Revision tracking records:
<<<<

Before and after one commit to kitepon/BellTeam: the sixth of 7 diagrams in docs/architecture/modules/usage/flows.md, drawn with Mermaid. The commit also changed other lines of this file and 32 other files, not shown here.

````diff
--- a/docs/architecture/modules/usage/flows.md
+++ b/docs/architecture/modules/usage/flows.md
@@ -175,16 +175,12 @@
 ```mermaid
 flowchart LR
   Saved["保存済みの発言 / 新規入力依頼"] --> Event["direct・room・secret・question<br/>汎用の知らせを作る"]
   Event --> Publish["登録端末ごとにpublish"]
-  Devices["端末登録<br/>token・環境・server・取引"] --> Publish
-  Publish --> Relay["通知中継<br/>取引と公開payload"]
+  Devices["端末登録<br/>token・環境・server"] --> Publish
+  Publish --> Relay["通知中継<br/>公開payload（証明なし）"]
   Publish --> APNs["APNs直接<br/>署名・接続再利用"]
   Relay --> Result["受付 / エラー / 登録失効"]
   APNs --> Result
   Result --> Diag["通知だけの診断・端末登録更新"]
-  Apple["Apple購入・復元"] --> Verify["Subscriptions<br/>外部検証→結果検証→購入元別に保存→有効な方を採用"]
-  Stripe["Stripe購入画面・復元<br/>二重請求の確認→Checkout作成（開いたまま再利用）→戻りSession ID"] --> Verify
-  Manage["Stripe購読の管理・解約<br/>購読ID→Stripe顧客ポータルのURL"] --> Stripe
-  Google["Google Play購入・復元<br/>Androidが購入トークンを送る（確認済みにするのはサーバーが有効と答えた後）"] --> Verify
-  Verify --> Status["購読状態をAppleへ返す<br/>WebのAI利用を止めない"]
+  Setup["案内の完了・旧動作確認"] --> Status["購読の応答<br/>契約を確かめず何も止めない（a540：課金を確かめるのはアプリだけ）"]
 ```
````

>>>>

▶ _DESCRIPTION OF THE TASK_:
Return every line of the data unchanged.

▶ _SOLUTION FOR THIS PROBLEM_:
Before and after one commit to kitepon/BellTeam: the sixth of 7 diagrams in docs/architecture/modules/usage/flows.md, drawn with Mermaid. The commit also changed other lines of this file and 32 other files, not shown here.

````diff
--- a/docs/architecture/modules/usage/flows.md
+++ b/docs/architecture/modules/usage/flows.md
@@ -175,16 +175,12 @@
 ```mermaid
 flowchart LR
   Saved["保存済みの発言 / 新規入力依頼"] --> Event["direct・room・secret・question<br/>汎用の知らせを作る"]
   Event --> Publish["登録端末ごとにpublish"]
-  Devices["端末登録<br/>token・環境・server・取引"] --> Publish
-  Publish --> Relay["通知中継<br/>取引と公開payload"]
+  Devices["端末登録<br/>token・環境・server"] --> Publish
+  Publish --> Relay["通知中継<br/>公開payload（証明なし）"]
   Publish --> APNs["APNs直接<br/>署名・接続再利用"]
   Relay --> Result["受付 / エラー / 登録失効"]
   APNs --> Result
   Result --> Diag["通知だけの診断・端末登録更新"]
-  Apple["Apple購入・復元"] --> Verify["Subscriptions<br/>外部検証→結果検証→購入元別に保存→有効な方を採用"]
-  Stripe["Stripe購入画面・復元<br/>二重請求の確認→Checkout作成（開いたまま再利用）→戻りSession ID"] --> Verify
-  Manage["Stripe購読の管理・解約<br/>購読ID→Stripe顧客ポータルのURL"] --> Stripe
-  Google["Google Play購入・復元<br/>Androidが購入トークンを送る（確認済みにするのはサーバーが有効と答えた後）"] --> Verify
-  Verify --> Status["購読状態をAppleへ返す<br/>WebのAI利用を止めない"]
+  Setup["案内の完了・旧動作確認"] --> Status["購読の応答<br/>契約を確かめず何も止めない（a540：課金を確かめるのはアプリだけ）"]
 ```
````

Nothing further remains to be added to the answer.